What was it Cameron was saying the other day about not associating himself with anyone who carried out “aggressive tax avoidance”?
Jeremy can you remember what he said?
Oh well I guess that's because you're too busy trying to sort out your tax affairs:
"The Culture Secretary was paid a dividend by the company he founded in the form of half its office building. The offices were then immediately leased back to the same company.
Accountants said that the deal allowed Mr Hunt to legally reduce his potential tax bill by more than £100,000 because it was completed just days before an announced 10 per cent rise in the tax on dividends in April 2010.
The Culture Secretary and his business partner, Mike Elms, transferred ownership of their company’s office building in Hammersmith into their own names in April 2010, just before the tax rate for the transaction rose to 42.5 per cent. They then leased the property back to Hotcourses, their jointly owned education company, for 10 years.
By paying themselves the building as a dividend before the change in tax rules, the two men saved themselves an income tax bill of £202,000 on the £1.8 million deal, by paying tax on it at the rate of 32.5 per cent. The company now pays them £60,750 a year in rent. No stamp duty was payable on the property, which at the time would have been 4 per cent.
Mr Hunt and Mr Elms set up Hotcourses in 1991. Mr Hunt stood down as a director in 2009, but remains a major shareholder in the company.
A spokesman for Mr Hunt said that all the Culture Secretary’s interests were properly declared and approved by his department’s permanent secretary. “Mr Hunt is a shareholder of Hotcourses and has not been an employee since the end of December 2009. The only way he can receive income is as a dividend paid to shareholders. As a shareholder, Mr Hunt has no responsibility for the day-to-day running of Hotcourses, including any financial decisions.”
Mr Hunt owns 48.6 per cent of Hotcourses.

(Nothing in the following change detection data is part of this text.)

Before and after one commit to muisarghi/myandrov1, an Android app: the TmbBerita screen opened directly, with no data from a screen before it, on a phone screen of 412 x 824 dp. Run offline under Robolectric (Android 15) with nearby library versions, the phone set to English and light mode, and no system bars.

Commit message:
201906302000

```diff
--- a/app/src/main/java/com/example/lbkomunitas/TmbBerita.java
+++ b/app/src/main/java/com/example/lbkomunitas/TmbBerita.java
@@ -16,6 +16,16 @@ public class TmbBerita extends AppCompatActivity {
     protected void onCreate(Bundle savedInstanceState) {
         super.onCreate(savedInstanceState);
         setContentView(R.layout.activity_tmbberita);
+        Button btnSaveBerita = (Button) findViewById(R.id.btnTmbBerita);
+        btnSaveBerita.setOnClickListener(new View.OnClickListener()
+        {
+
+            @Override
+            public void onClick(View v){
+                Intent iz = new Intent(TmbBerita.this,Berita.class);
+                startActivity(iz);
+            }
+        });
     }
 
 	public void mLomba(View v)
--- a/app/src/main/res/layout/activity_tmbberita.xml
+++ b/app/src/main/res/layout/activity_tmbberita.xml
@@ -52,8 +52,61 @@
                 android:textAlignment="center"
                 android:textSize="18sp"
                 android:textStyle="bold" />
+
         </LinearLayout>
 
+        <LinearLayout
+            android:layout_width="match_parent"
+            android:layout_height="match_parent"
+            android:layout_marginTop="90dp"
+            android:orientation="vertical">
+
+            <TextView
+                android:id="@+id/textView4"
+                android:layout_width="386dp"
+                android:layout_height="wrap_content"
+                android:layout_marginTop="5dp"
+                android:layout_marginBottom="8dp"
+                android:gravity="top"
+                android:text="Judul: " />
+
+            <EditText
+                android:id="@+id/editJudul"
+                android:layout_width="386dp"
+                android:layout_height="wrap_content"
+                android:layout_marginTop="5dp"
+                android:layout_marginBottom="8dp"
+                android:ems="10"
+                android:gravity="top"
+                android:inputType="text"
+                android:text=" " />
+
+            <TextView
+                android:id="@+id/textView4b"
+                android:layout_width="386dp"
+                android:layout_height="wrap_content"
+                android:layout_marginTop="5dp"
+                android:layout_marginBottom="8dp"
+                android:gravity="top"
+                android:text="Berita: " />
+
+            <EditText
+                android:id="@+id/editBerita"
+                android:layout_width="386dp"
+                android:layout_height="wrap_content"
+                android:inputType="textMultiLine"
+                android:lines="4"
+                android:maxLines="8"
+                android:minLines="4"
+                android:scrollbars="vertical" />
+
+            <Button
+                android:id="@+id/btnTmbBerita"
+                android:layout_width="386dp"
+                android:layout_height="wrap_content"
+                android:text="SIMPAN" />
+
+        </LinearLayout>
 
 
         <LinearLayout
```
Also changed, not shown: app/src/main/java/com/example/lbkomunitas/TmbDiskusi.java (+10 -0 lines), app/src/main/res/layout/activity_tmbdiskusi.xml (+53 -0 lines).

In the previous financial year, it paid £2 million in dividends, meaning Mr Hunt would have received £972,000.
Mr Elms said: “A dividend in specie [the name of the transaction] is the correct way to pay a non-cash dividend and all appropriate taxes were paid.
“Mr Hunt has no responsibility for any financial decisions including the nature, amount and timing of dividend payments to shareholders.”
Hundreds of companies brought forward their dividend payments to beat the tax rise in April 2010."